═════ Input data

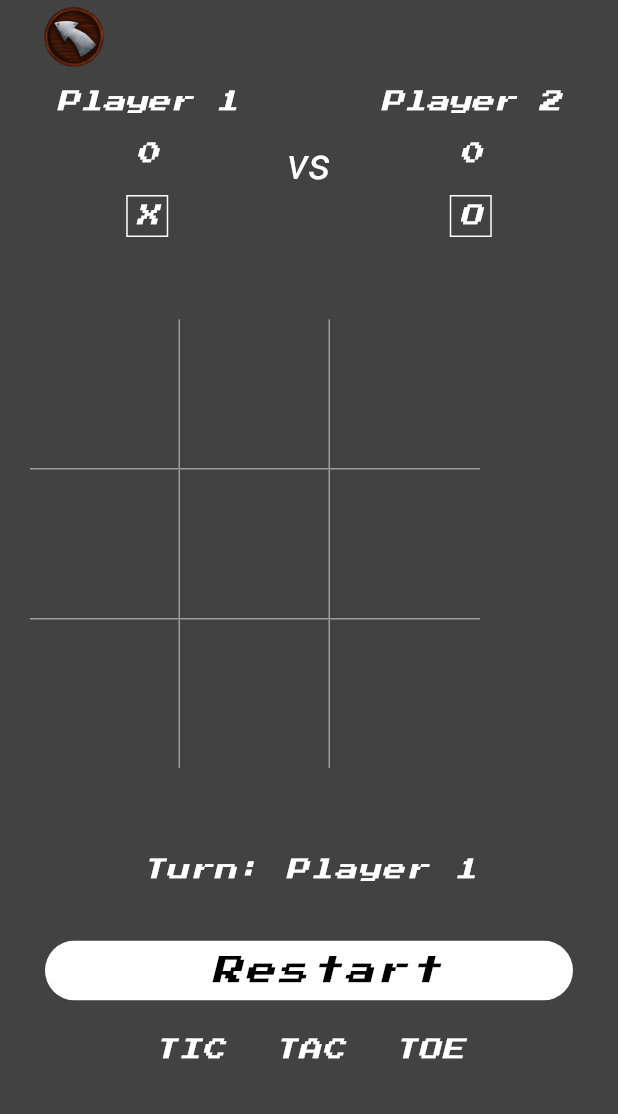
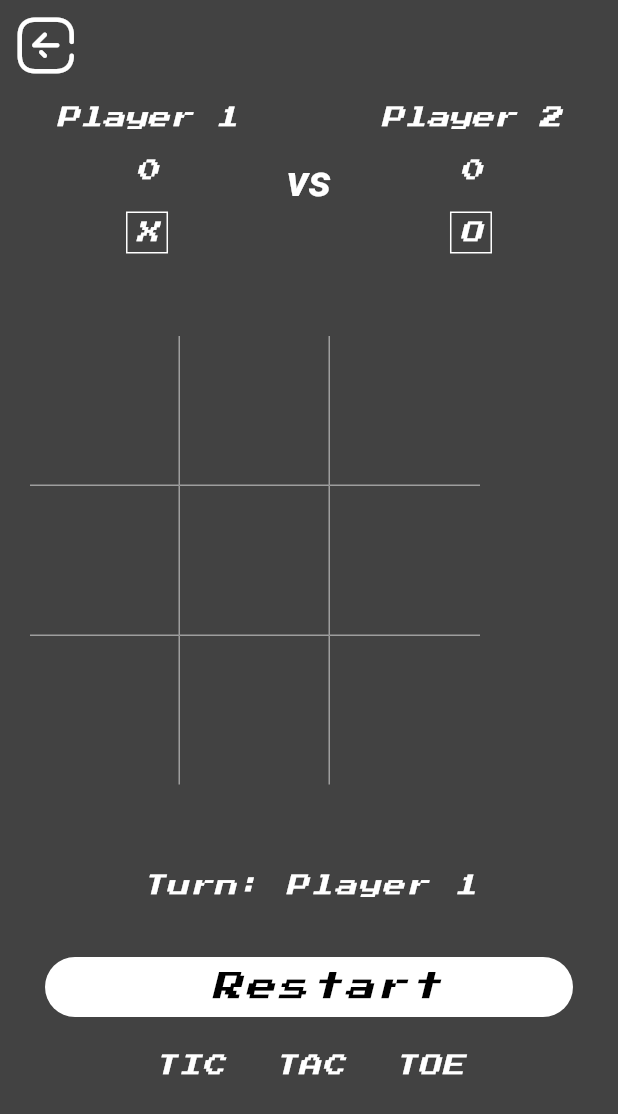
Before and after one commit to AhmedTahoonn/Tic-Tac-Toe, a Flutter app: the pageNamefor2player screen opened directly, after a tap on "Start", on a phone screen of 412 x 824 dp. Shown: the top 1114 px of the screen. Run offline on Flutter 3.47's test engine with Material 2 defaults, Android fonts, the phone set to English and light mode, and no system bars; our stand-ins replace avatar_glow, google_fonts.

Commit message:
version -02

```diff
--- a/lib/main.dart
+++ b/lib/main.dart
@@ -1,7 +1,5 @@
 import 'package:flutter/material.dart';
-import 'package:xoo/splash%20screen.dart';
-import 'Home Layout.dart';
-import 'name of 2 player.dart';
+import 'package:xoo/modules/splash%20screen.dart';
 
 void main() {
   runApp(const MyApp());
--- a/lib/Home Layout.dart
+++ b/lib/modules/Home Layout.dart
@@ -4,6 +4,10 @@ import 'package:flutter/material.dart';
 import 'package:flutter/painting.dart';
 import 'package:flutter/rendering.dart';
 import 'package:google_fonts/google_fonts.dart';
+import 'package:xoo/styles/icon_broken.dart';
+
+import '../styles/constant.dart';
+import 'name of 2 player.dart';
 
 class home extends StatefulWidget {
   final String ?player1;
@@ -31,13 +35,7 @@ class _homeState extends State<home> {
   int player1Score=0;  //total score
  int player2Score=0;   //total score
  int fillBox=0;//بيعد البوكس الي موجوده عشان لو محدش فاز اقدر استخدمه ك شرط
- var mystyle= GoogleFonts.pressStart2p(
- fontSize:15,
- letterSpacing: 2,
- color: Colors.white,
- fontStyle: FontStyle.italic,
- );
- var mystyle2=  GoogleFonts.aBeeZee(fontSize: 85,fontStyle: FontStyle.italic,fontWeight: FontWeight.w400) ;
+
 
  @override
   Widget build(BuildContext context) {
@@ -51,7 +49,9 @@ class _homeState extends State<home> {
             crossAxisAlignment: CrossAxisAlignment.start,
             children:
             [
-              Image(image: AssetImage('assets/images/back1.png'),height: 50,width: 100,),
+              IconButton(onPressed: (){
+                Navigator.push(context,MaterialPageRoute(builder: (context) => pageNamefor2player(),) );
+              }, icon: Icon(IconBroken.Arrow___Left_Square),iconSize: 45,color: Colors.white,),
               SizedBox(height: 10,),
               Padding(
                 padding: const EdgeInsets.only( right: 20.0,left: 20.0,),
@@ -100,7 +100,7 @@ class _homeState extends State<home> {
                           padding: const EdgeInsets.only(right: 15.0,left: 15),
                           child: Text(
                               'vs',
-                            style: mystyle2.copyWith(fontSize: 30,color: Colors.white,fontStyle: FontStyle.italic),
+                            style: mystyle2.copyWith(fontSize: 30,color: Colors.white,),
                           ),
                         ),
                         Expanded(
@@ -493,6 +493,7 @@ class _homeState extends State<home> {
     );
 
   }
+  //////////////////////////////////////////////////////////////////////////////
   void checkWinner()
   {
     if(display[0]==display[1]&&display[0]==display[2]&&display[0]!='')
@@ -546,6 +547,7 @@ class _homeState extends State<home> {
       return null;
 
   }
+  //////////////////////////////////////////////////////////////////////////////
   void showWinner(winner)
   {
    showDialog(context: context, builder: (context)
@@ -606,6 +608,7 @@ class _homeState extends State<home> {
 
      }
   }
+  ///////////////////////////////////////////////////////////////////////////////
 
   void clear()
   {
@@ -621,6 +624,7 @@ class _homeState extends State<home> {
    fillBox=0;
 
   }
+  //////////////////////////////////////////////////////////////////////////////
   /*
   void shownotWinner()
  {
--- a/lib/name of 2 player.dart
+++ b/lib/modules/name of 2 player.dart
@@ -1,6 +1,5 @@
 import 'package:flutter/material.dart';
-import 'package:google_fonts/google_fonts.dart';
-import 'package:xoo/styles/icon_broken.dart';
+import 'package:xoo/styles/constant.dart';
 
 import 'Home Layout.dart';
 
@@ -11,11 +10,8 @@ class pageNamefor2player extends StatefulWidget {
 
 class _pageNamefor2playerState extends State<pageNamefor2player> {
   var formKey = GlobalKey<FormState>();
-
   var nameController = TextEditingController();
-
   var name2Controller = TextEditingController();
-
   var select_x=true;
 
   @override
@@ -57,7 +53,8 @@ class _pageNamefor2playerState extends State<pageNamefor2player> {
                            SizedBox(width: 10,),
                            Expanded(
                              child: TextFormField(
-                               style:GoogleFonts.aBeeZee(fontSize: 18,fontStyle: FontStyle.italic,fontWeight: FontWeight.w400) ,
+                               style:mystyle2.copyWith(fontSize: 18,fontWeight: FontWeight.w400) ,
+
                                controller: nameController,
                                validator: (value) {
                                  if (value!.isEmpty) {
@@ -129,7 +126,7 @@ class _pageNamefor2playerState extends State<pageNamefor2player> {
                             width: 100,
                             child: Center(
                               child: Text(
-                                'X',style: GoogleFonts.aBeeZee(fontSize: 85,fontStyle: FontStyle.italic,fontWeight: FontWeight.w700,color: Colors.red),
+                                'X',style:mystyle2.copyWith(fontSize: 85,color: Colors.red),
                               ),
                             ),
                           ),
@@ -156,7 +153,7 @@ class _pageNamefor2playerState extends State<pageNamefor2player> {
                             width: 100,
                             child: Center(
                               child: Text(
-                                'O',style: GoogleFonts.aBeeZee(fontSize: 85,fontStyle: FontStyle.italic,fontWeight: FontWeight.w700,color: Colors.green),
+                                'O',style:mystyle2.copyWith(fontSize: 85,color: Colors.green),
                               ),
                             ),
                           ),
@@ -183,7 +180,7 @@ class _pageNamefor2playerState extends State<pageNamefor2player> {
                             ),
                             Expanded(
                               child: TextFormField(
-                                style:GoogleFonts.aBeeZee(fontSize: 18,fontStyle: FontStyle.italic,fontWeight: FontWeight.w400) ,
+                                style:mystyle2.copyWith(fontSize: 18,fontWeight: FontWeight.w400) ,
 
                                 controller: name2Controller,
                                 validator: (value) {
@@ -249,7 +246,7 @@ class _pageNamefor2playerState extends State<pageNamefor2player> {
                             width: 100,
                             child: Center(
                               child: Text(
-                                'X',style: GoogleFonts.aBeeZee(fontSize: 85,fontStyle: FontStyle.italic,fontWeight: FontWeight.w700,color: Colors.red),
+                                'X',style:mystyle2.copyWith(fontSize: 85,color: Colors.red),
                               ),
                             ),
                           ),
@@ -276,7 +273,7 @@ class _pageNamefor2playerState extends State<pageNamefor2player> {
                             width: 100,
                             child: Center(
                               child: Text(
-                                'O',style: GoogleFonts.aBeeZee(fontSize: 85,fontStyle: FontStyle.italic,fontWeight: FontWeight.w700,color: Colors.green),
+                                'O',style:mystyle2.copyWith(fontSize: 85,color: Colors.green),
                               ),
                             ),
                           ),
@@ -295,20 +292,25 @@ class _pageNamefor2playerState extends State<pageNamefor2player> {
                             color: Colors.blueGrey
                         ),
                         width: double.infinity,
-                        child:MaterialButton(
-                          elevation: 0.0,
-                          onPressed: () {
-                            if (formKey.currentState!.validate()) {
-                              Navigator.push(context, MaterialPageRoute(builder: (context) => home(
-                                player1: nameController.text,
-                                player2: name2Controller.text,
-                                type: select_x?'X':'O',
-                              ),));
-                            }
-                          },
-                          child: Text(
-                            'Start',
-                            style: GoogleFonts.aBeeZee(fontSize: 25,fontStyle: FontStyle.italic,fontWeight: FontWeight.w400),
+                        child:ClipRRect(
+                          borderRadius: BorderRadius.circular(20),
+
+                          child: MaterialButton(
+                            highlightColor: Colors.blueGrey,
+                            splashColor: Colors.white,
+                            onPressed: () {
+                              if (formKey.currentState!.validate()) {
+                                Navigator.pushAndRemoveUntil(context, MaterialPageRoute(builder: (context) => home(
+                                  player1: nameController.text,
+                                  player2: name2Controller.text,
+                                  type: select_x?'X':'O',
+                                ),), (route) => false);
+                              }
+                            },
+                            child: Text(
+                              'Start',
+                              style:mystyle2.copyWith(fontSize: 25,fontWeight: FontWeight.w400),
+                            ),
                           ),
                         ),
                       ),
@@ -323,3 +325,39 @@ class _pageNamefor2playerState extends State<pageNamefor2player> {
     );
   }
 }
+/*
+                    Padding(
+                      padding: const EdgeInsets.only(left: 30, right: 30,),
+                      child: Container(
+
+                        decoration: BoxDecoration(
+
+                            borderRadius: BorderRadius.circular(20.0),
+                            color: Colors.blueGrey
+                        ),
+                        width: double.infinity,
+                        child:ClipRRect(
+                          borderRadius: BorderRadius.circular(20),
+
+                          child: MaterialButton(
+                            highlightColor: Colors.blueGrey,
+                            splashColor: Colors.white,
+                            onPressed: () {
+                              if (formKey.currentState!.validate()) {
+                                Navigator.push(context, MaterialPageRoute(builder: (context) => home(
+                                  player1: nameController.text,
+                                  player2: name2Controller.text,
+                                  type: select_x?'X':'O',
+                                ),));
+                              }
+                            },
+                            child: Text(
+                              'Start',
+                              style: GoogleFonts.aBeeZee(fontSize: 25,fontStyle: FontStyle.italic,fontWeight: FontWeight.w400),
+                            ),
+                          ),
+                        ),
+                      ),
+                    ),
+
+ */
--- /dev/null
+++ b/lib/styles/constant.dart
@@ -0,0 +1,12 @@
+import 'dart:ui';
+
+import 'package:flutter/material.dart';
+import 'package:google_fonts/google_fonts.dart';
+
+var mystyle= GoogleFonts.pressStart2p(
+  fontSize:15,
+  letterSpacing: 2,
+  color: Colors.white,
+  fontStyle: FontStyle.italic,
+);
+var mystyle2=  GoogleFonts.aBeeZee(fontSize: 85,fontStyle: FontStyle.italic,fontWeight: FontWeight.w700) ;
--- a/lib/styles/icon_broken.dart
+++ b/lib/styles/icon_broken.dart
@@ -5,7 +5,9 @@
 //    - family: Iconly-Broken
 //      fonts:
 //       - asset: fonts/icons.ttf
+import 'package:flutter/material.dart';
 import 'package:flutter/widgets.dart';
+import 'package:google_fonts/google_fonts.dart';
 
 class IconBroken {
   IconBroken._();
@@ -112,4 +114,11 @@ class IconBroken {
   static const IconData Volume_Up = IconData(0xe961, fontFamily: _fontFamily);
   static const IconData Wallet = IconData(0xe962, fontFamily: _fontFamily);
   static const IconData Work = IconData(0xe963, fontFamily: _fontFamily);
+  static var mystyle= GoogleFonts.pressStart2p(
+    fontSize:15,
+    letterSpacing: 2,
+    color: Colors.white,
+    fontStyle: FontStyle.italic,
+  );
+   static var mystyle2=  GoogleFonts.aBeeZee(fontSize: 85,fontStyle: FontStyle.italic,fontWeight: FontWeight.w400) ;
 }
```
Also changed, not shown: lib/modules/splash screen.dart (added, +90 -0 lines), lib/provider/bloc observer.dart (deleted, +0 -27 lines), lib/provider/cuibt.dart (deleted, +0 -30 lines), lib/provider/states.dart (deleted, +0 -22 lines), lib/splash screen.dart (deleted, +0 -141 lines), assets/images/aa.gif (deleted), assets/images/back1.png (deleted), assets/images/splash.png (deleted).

══════════
═════ Input data

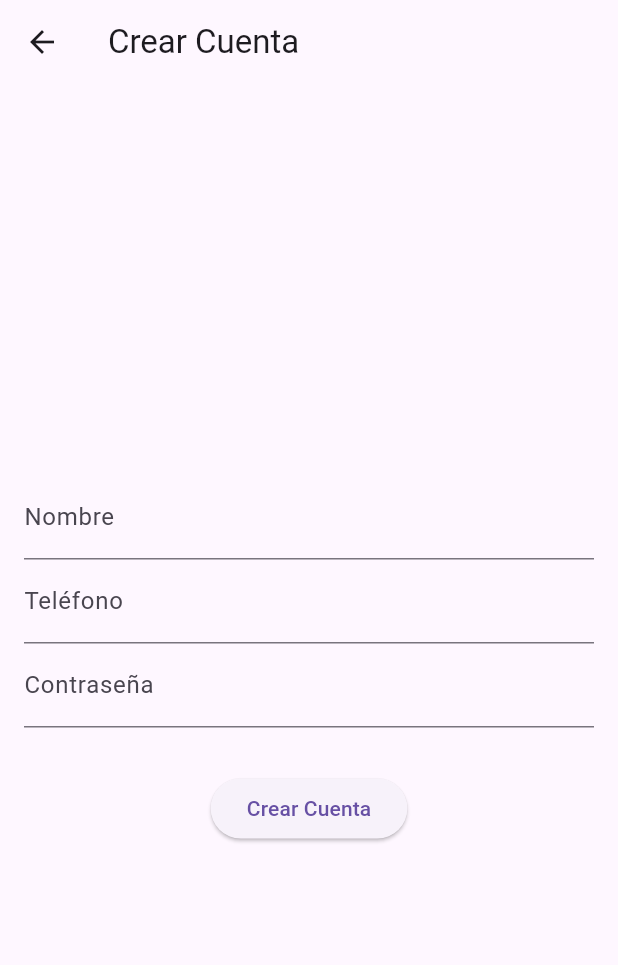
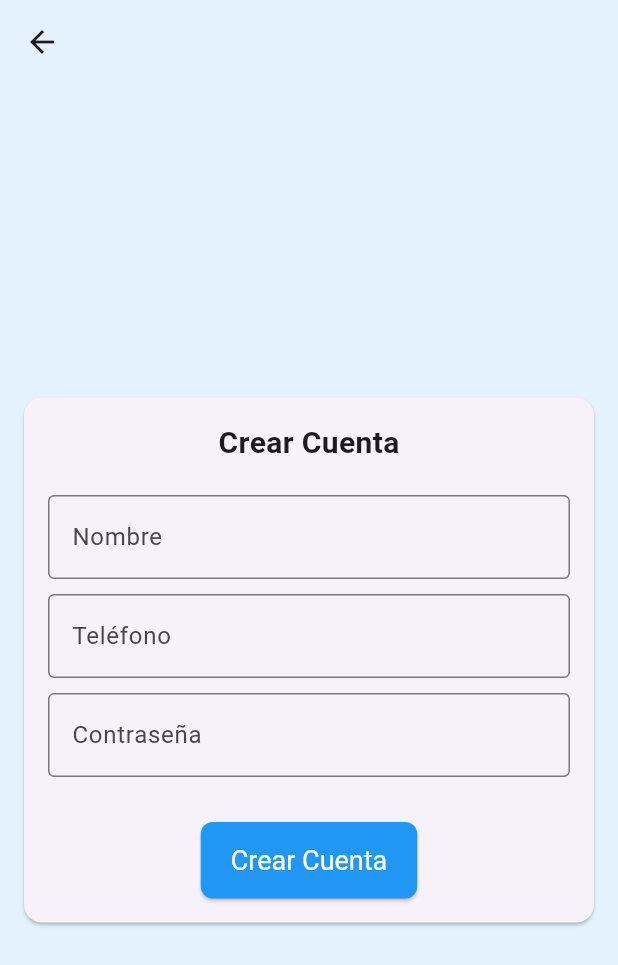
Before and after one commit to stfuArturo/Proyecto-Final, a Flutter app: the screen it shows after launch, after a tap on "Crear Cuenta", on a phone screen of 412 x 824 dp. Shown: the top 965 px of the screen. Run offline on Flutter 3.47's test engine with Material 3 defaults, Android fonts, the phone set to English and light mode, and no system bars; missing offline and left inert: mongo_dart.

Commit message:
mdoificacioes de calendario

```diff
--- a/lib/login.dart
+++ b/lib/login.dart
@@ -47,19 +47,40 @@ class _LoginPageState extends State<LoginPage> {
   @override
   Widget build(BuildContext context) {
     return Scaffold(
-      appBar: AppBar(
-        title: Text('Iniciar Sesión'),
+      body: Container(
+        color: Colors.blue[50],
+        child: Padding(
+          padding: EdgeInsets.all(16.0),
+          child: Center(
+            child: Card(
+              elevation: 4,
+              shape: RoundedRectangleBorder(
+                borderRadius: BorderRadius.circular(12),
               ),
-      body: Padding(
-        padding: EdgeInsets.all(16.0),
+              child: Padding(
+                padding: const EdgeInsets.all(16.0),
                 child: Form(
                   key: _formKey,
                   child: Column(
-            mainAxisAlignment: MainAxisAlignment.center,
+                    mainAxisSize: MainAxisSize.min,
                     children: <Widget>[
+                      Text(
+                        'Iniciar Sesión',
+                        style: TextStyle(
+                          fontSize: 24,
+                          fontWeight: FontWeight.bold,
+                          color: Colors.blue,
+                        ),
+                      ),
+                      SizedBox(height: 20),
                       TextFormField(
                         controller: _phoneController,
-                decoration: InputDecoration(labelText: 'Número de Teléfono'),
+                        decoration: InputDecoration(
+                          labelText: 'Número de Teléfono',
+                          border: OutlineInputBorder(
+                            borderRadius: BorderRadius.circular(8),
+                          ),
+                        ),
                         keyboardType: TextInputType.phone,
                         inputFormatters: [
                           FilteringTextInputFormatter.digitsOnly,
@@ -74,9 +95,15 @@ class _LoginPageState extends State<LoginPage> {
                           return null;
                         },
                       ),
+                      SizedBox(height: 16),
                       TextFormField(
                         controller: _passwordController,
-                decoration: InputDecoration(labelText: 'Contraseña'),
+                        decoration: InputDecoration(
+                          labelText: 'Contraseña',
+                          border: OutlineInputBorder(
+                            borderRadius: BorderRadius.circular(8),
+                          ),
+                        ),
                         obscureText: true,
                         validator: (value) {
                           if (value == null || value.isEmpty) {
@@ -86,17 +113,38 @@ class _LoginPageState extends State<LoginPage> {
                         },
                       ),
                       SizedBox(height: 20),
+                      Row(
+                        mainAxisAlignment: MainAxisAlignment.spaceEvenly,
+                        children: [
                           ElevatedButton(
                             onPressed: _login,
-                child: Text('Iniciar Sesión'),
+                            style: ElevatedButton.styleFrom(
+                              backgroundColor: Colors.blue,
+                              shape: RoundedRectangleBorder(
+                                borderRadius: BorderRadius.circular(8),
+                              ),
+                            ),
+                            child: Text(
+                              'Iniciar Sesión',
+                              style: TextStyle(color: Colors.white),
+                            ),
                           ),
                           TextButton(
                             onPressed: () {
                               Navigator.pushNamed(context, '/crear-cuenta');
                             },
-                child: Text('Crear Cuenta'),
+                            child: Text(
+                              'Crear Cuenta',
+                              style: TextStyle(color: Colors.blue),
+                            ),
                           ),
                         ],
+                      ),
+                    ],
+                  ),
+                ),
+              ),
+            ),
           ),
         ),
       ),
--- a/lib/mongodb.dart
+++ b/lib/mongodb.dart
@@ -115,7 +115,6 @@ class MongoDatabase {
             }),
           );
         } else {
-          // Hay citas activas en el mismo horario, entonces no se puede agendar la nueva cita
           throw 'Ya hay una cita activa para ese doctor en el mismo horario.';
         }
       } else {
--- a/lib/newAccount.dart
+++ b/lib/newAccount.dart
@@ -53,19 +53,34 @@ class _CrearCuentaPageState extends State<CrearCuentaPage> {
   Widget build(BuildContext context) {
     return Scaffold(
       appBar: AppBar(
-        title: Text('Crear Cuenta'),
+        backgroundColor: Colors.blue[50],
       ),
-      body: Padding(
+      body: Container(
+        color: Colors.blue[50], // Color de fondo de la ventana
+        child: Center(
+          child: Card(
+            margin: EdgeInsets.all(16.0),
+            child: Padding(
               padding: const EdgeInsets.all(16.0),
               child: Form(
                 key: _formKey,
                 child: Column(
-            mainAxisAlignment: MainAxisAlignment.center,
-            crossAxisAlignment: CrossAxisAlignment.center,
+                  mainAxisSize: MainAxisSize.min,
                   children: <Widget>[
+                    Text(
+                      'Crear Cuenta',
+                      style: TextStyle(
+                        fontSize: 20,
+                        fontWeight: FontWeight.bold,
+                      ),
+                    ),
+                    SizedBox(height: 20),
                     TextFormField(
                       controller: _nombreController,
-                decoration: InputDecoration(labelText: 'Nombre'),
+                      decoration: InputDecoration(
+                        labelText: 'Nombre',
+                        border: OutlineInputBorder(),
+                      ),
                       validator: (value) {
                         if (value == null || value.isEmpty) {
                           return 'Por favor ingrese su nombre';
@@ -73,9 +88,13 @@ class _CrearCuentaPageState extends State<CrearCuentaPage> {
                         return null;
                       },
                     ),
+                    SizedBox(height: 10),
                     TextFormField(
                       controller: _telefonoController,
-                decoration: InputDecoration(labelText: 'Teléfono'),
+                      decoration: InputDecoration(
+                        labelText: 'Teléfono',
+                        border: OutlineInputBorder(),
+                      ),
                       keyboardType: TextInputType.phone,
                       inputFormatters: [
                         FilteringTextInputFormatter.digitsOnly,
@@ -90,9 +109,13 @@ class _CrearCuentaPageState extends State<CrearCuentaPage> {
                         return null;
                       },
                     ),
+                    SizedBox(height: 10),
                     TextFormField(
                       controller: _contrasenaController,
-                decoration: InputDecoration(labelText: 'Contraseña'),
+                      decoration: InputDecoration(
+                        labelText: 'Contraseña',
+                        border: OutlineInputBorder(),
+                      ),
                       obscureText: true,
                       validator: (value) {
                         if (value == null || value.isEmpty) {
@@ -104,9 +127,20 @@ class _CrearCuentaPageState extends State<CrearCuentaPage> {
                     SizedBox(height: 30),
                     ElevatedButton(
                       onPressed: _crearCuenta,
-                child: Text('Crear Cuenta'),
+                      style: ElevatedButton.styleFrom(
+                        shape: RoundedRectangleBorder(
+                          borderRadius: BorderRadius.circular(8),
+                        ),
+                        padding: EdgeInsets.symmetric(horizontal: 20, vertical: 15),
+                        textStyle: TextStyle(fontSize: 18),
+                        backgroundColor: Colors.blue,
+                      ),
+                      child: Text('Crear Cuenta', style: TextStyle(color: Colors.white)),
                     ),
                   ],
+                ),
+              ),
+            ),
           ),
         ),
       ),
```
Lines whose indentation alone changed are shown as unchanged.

══════════

**Assignment**
Could you report how many lines of the listing contain the word "IconData"? Only the number is needed.

**Expected answer**
3